> [Source material]:
----------

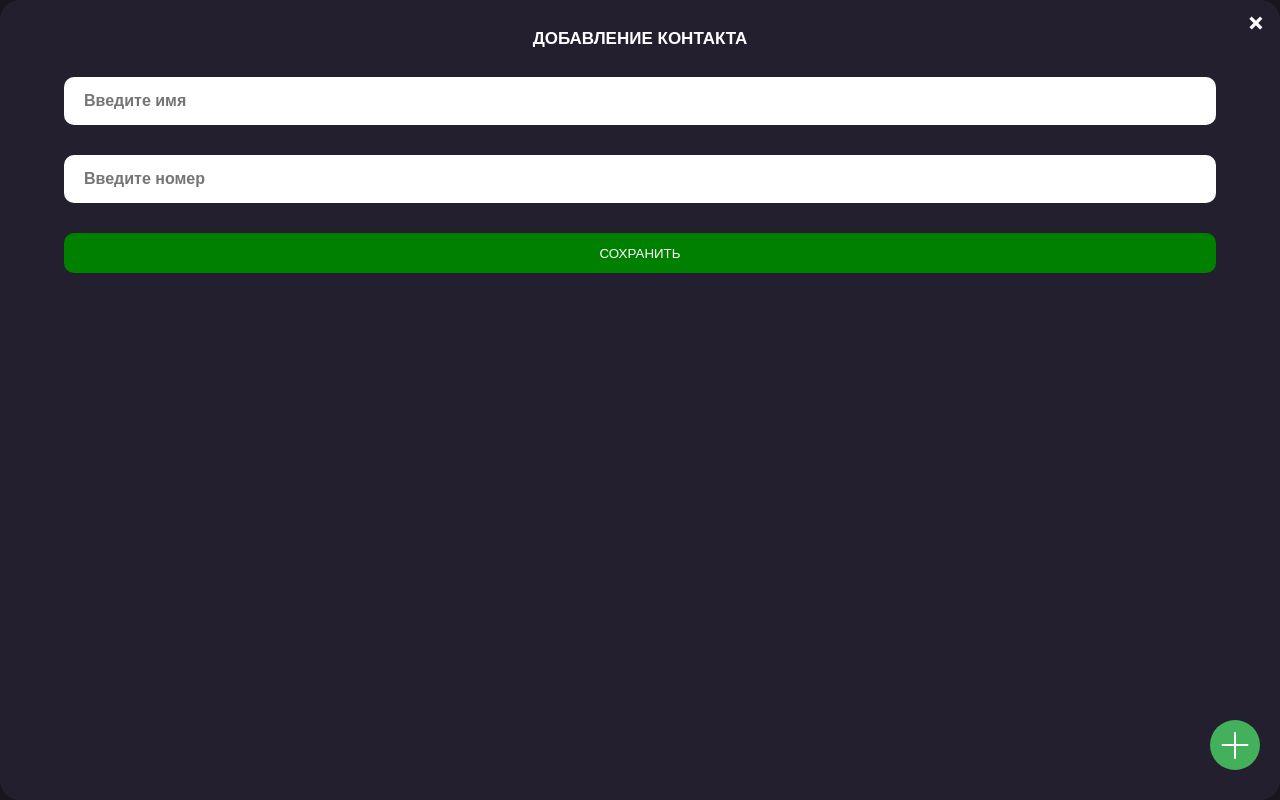
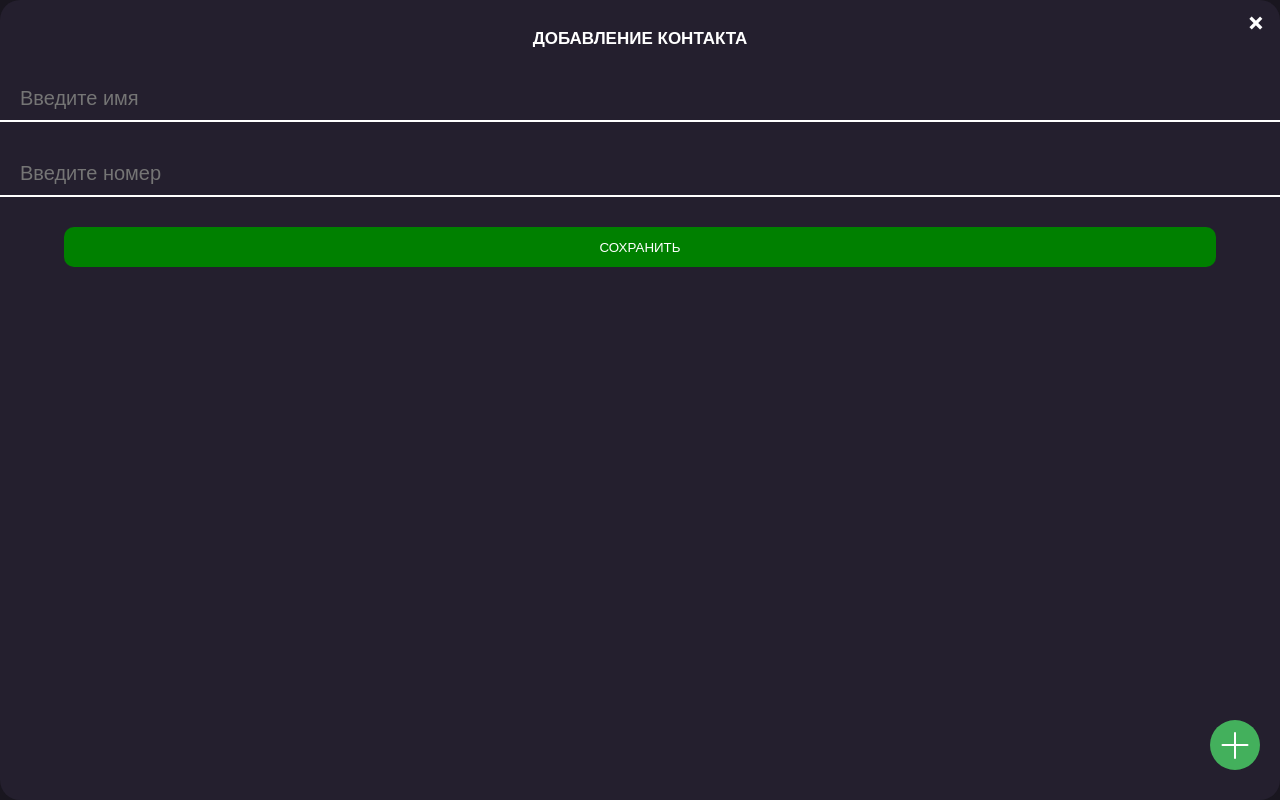
Before and after one commit to TeryaevAndrey/contacts, a React (Create React App) app: page /contacts in a window 1280 px wide. Both pictures are taken after a click on the picture 1235 px from the left and 745 px from the top of the page. Built offline with nearby package versions, Linux system fonts and the light colour scheme; data requests are answered from the project's data file.

Commit message:
add-realize-add-contact

```diff
--- a/db.json
+++ b/db.json
@@ -1,16 +1,24 @@
 {
   "users": [
     {
-      "id": "cfa75d20-2402-11ed-a4fe-41ec2979a6f9",
+      "id": "ff8a0ff0-245d-11ed-98e1-a1525f9a7e18",
       "name": "Andrey",
       "tel": "+7 (951) 151-56-27",
-      "password": "1479314ade777",
-      "contacts": [
-        {
-          "name": "andrey",
-          "tel": "+7 (951) 151-56-27"
-        }
-      ]
+      "password": "1479314ade777"
+    }
+  ],
+  "contacts": [
+    {
+      "id": "ab0ed610-2460-11ed-abd7-734968a63793",
+      "userId": "ff8a0ff0-245d-11ed-98e1-a1525f9a7e18",
+      "name": "Андрей",
+      "tel": "+7 (123) 781-27-89"
+    },
+    {
+      "id": "3626ad20-2463-11ed-a8d1-93af69e41249",
+      "userId": "ff8a0ff0-245d-11ed-98e1-a1525f9a7e18",
+      "name": "234",
+      "tel": "+7 (123) 312-12-12"
     }
   ]
 }
--- a/src/App.tsx
+++ b/src/App.tsx
@@ -1,7 +1,7 @@
 import React from 'react';
 import styled, {createGlobalStyle} from 'styled-components';
 import { BaseInputStyle } from './pages/Authorization/Authorization';
-import { getDataUsers, successRegForm } from "./store/store";
+import { getDataContacts, getDataUsers } from "./store/store";
 import { useAppDispatch, useAppSelector } from './store/hooks';
 import { Routes, Route } from 'react-router-dom';
 import AuthorizationForm from './components/Forms/AuthorizationForm';
@@ -52,6 +52,7 @@ function App() {
 
   React.useEffect(() => {
     dispatch(getDataUsers());
+    dispatch(getDataContacts());
   }, []);
 
   return (
--- a/src/components/Forms/AuthorizationForm.tsx
+++ b/src/components/Forms/AuthorizationForm.tsx
@@ -62,12 +62,15 @@ const AuthorizationForm = () => {
         navigate('/contacts');
         success = true;
         dispatch(setCurrentId(dataUser.id));
+        localStorage.setItem('currentId', dataUser.id);
       }
     });
 
     if(success === false) {
       alert('Неверный номер или пароль')
     }
+
+    success = false;
   };
 
   return (
--- a/src/components/Forms/RegistrationForm.tsx
+++ b/src/components/Forms/RegistrationForm.tsx
@@ -12,7 +12,7 @@ import {
 } from "./AuthorizationForm";
 import { IsRegFields } from "../../app.interface";
 import { useAppDispatch, useAppSelector } from "../../store/hooks";
-import { getDataUsers, successRegForm } from "../../store/store";
+import { getDataContacts, getDataUsers, successRegForm } from "../../store/store";
 import { InputStyle } from "../../pages/Authorization/Authorization";
 import InputMask from "react-input-mask";
 import { Button } from "../../pages/Authorization/Authorization";
@@ -25,7 +25,7 @@ const RegistrationForm = () => {
   const {
     register,
     handleSubmit,
-    formState: { errors },
+    formState: { errors }
   } = useForm<IsRegFields>();
 
   const onSubmit: SubmitHandler<IsRegFields> = (data) => {
@@ -34,12 +34,12 @@ const RegistrationForm = () => {
       name: data.name,
       tel: data.tel,
       password: data.password,
-      contacts: [],
     };
 
     axios.post("http://localhost:3001/users", setDataUsers);
+    dispatch(getDataUsers());
+    dispatch(getDataContacts());
     dispatch(successRegForm());
-    dispatch(getDataUsers());
   };
 
   return (
--- a/src/pages/Contacts/Contact/Contact.tsx
+++ b/src/pages/Contacts/Contact/Contact.tsx
@@ -1,7 +1,11 @@
+import React from 'react';
 import styled from 'styled-components';
 import EditImg from '../../../img/edit.svg';
 import DeleteImg from '../../../img/delete.svg';
-import { ContactInfo } from '../../../app.interface';
+import axios from 'axios';
+import { useAppDispatch } from '../../../store/hooks';
+import { getDataContacts } from '../../../store/store';
+import CheckImg from '../../../img/check.svg';
 
 const ContactStyle = styled.div`
     display: flex;
@@ -38,14 +42,36 @@ const Icon = styled.img`
     cursor: pointer;
 `;
 
-const Contact = ({name, tel}: ContactInfo) => {
+interface ContactInfoProps {
+    name: string;
+    tel: string;
+    id: string
+}
+
+const Contact = ({name, tel, id}: ContactInfoProps) => {
+    const [edit, setEdit] = React.useState(false);
+    const dispatch = useAppDispatch();
+    const deleteContact = (id: string) => {
+        axios.delete(`http://localhost:3001/contacts/${id}`);
+        dispatch(getDataContacts());
+    };
+
+    const editInput = () => {
+        setEdit(true);
+    };
+
+    const checkEdit = () => {
+        setEdit(false);
+    }
+
     return(
         <ContactStyle>
-            <Name>{name}</Name>
-            <Tel>{tel}</Tel>
+            <Name contentEditable={edit ? 'true' : 'false'}>{name}</Name>
+            <Tel contentEditable={edit ? 'true' : 'false'}>{tel}</Tel>
             <IconWrapper>
-                <Icon src={EditImg} alt="edit" />
-                <Icon src={DeleteImg} alt="delete" />
+                {edit && <Icon onClick={checkEdit} src={CheckImg} alt="check" />}
+                <Icon onClick={editInput} src={EditImg} alt="edit" />
+                <Icon onClick={() => deleteContact(id)} src={DeleteImg} alt="delete" />
             </IconWrapper>
         </ContactStyle>
     );
--- a/src/pages/Contacts/Contacts.tsx
+++ b/src/pages/Contacts/Contacts.tsx
@@ -6,7 +6,8 @@ import Contact from './Contact/Contact';
 import NewContact from './NewContact/NewContact';
 import { useNavigate } from 'react-router-dom';
 import { useAppDispatch, useAppSelector } from '../../store/hooks';
-import { openAdd } from '../../store/store';
+import { onChangeSearch, openAdd } from '../../store/store';
+import { ContactInfo } from '../../app.interface';
 
 const ContactsStyle = styled.div`
     min-height: 100vh;
@@ -45,6 +46,7 @@ const ContactsList = styled.div`
     justify-content: center;
     align-items: center;
     margin-top: 25px;
+    gap: 20px;
 `;
 
 const SearchWrapper = styled.div`
@@ -76,7 +78,18 @@ interface Contacts {
 const Contacts = ({name}: Contacts) => {
     const navigate = useNavigate();
     const isOpen = useAppSelector(state => state.root.isOpenAdd);
+    const dataContacts = useAppSelector(state => state.root.dataContacts);
+    const currentId = useAppSelector(state => state.root.currentUser);
+    const searchValue = useAppSelector(state => state.root.searchValue);
     const dispatch = useAppDispatch();
+
+    const filterContacts = dataContacts.filter((dataContact: ContactInfo) => {
+        if(!searchValue) {
+            return dataContact.userId === currentId;
+        } else {
+            return dataContact.userId === currentId && dataContact.name.toLowerCase().includes(searchValue.toLowerCase());
+        }
+    });
 
     return(
         <ContactsStyle>
@@ -87,11 +100,15 @@ const Contacts = ({name}: Contacts) => {
 
             <SearchWrapper>
                 <SearchImgStyle src={SearchImg} alt="search"/>
-                <SearchInput placeholder="Поиск..."/>
+                <SearchInput onChange={(event) => dispatch(onChangeSearch(event.target.value))} value={searchValue} placeholder="Поиск..."/>
             </SearchWrapper>
 
             <ContactsList>
-
+                {
+                    filterContacts.length > 0 ? filterContacts.map((dataContact: ContactInfo) => (
+                        <Contact key={dataContact.id} name={dataContact.name} tel={dataContact.tel} id={dataContact.id} />
+                    )) : <p>Добавьте контакт...</p>
+                }
             </ContactsList>
 
             {isOpen && <NewContact />}
--- a/src/pages/Contacts/NewContact/NewContact.tsx
+++ b/src/pages/Contacts/NewContact/NewContact.tsx
@@ -2,8 +2,11 @@ import { useForm, SubmitHandler} from 'react-hook-form';
 import styled from 'styled-components';
 import axios from 'axios';
 import { useAppDispatch, useAppSelector } from '../../../store/hooks';
-import { openAdd } from '../../../store/store';
+import { getDataContacts, openAdd } from '../../../store/store';
 import { ContactInfo, DataUsers, IsRegFields } from '../../../app.interface';
+import {v1 as uuid} from 'uuid';
+import InputMask from 'react-input-mask';
+import { InputStyle } from '../../Authorization/Authorization';
 
 const NewContactStyle = styled.div`
     display: block;
@@ -43,16 +46,6 @@ const Form = styled.form`
     gap: 30px;
 `;
 
-const Input = styled.input`
-    width: 90%;
-    min-height: 40px;
-    color: #000;
-    font-size: 16px;
-    font-weight: 600;
-    padding: 15px 20px;
-    border-radius: 10px;
-`;
-
 const FormBtn = styled.button`
     width: 90%;
     min-height: 40px;
@@ -70,16 +63,21 @@ const NewContact = () => {
 
     const onSubmit: SubmitHandler<IsRegFields> = (data) => {
         const dataContact: ContactInfo = {
+            id: uuid(),
+            userId: currentId,
             name: data.name,
             tel: data.tel,
         };
 
-        dataUsers.map((dataUser: DataUsers) => {
+        dispatch(getDataContacts());
+
+        dataUsers.forEach((dataUser: DataUsers) => {
             if(currentId === dataUser.id) {
-                axios.post('http://localhost:3001/users', dataContact);
-                console.log(dataUser.contacts)
+                axios.post('http://localhost:3001/contacts', dataContact);
             }
         });
+
+        dispatch(getDataContacts());
 
         dispatch(openAdd(false));
     };
@@ -88,8 +86,8 @@ const NewContact = () => {
         <NewContactStyle>
             <Title>Добавление контакта</Title>
             <Form onSubmit={handleSubmit(onSubmit)}>
-                <Input {...register('name')} placeholder="Введите имя"/>
-                <Input {...register('tel')} placeholder="Введите номер"/>
+                <InputStyle {...register('name')} placeholder="Введите имя" autoComplete='off'/>
+                <InputMask className="InputMask" mask="+7 (999) 999-99-99" {...register('tel', {required: 'true'})} placeholder="Введите номер" autoComplete='off'/>
                 <FormBtn type="submit">Сохранить</FormBtn>
             </Form>
             <CloseBtn onClick={() => dispatch(openAdd(false))}>+</CloseBtn>
--- a/src/store/store.ts
+++ b/src/store/store.ts
@@ -1,18 +1,15 @@
-
-import React from 'react';
 import { InitialState } from "./../app.interface";
 import { createSlice, configureStore, createAsyncThunk } from "@reduxjs/toolkit";
 import axios from 'axios';
-import { DataUsers, ContactInfo } from './../app.interface';
-import Contact from '../pages/Contacts/Contact/Contact';
-
 
 const initialState: InitialState = {
   isReg: false,
   dataUsers: [],
+  dataContacts: [],
   name: localStorage.getItem('nameUser') || '',
   isOpenAdd: false,
-  currentUser: '',
+  currentUser: localStorage.getItem('currentId') || '',
+  searchValue: '',
 };
 
 export const getDataUsers = createAsyncThunk(
@@ -21,7 +18,15 @@ export const getDataUsers = createAsyncThunk(
     const res = await axios.get('http://localhost:3001/users');
     dispatch(setDataUsers(res.data));
   }
-)
+);
+
+export const getDataContacts = createAsyncThunk(
+  'dataContacts/getDataContacts',
+  async(_, {dispatch}) => {
+    const res = await axios.get('http://localhost:3001/contacts');
+    dispatch(setDataContacts(res.data));
+  }
+);
 
 const rootSlice = createSlice({
   name: "root",
@@ -42,6 +47,12 @@ const rootSlice = createSlice({
     openAdd: (state, action) => {
       state.isOpenAdd = action.payload;
     },
+    setDataContacts: (state, action) => {
+      state.dataContacts = action.payload;
+    },
+    onChangeSearch: (state, action) => {
+      state.searchValue = action.payload;
+    }
   },
 });
 
@@ -51,7 +62,7 @@ export const store = configureStore({
   },
 });
 
-export const { successRegForm, setDataUsers, setDataUser, setCurrentId, openAdd } = rootSlice.actions;
+export const { successRegForm, setDataUsers, setDataUser, setCurrentId, openAdd, setDataContacts, onChangeSearch } = rootSlice.actions;
 
 export type RootState = ReturnType<typeof store.getState>;
 export type AppDispatch = typeof store.dispatch;
```
Also changed, not shown: src/app.interface.ts (+5 -2 lines), src/pages/Authorization/Authorization.tsx (+0 -18 lines), src/img/check.svg (added).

----------

> [Task statement]: Show all lines above holding the word "InputMask".

> [Exercise answer]:
 import InputMask from "react-input-mask";
+import InputMask from 'react-input-mask';
+                <InputMask className="InputMask" mask="+7 (999) 999-99-99" {...register('tel', {required: 'true'})} placeholder="Введите номер" autoComplete='off'/>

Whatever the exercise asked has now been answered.